Referees Cannot Be Consistent and Use Common Sense

Consistency – noun. Steadfast adherence to the same principles, course, form etc. 

Common sense – noun. Sound practical judgement that is independent of specialised knowledge, training or the like; normal native intelligence. 

Vincent Kompany had no idea that when he went in for a sliding tackle on Nani within 12 minutes of his side’s FA Cup derby tie that he would be setting the agenda for the next footballing week. That lunge, the controversial red card and the should-he-or-shouldn’t-he debate that followed dragged on well in to the week and in to this weekend. Every single sliding tackle – even when clean and legal – was met with a sharp intake of breath from the crowd; commentators and pundits cluck-clucking about “the current climate” and everyone pontificating on “consistency”, “common sense” and demanding clarification of what is and what is not a red card.
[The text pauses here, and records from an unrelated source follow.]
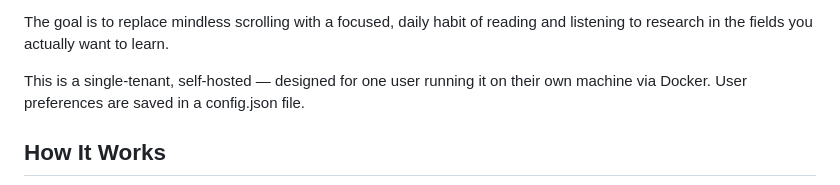
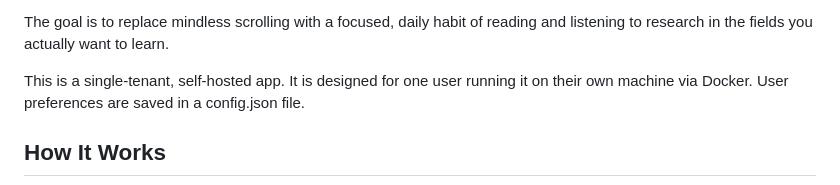
Before and after one commit to laygofiona/doomscrolling-antidote, a Markdown page: README.md, the part around the change. Drawn GitHub-style.

Commit message:
Update README for clarity on self-hosted app

```diff
--- a/README.md
+++ b/README.md
@@ -15,7 +15,7 @@ you care about, and every day it will:
 The goal is to replace mindless scrolling with a focused, daily habit of
 reading and listening to research in the fields you actually want to learn.
 
-This is a single-tenant, self-hosted — designed for one user running it on their own machine via Docker. User preferences are saved in a config.json file.
+This is a single-tenant, self-hosted app. It is designed for one user running it on their own machine via Docker. User preferences are saved in a config.json file.
 
 ## How It Works
 
```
Since Kompany’s sending off we’ve seen Glen Johnson get away with a similar challenge in the League Cup semi final in midweek, Woodgate and Shawcross get away with one yellow card between them for reckless lunges for Stoke and Zat Knight avoid a red despite giving away a penalty for denying a clear goalscoring opportunity for Bolton against Man Utd (though with a push, not a slide tackle) this weekend. Those are just the big incidents, doubtless each game this weekend has contained its own slide tackle and/or red card debate. It’s the hot topic at the moment and everyone’s weighing in. The problem is not all the arguments made make a lot of sense…

Let’s take the main one we hear: we want consistency and common sense from referees. BBC 5Live’s whiner-in-chief Alan Green led the charge on this one, but Alex Ferguson also weighed in following his side’s win over Bolton, seeking clarification of what is and what is not a red card due to a lack of consistent decisions. The problem with demanding consistency and common sense should be obvious, but here it is in black and white anyway: it’s impossible to have both.

If referees are to be consistent then they must abide by the law to the letter. No interpretations depending on the circumstances, no letting anything slide. In short, no common sense. If referees are to apply common sense then they cannot be consistent. Different referees will see things differently, decisions on similar infringements will vary from game to game, and sometimes within the same game. You can have consistency, or you can have common sense, but you cannot have both because the two are incompatible.

As such, controversies like the Kompany red card will continue to happen. The referee interpreted the laws of the game and adjudged that the Manchester City defender made a reckless, two-footed challenge that endangered his opponent (after all, had Nani not avoided the challenge he could have been injured – must a player suffer a broken leg to justify a red card?) even though the ball was won and it did not seem there was any intent by the Belgian to harm his opponent. In yesterday’s Liverpool vs. Stoke game, Howard Webb adjudged that a similar challenge by Woodgate on Stewart Downing was worthy of only a free kick and nothing more. Again, the lunge was reckless and could have caused injury; again it was an honest attempt to win the ball. While Chris Foy leaned towards the side of the argument that said Kompany’s challenge was dangerous, Webb leaned towards the side that said Woodgate’s indiscretion was not made with intent to harm. The law lends itself to be interpreted either way by the referee in question. Both Foy and Webb used their common sense and came up with different answers.

By the letter of the law Kompany’s red was justified. So, then, would have been a red for Woodgate. And Johnson. And doubtless numerous others who have performed potentially dangerous slide tackles in the past week. Consistency from referees would have been reds for all. Common sense from referees would mean reds for some (if any). So which do we want? We must decide, because we cannot have both.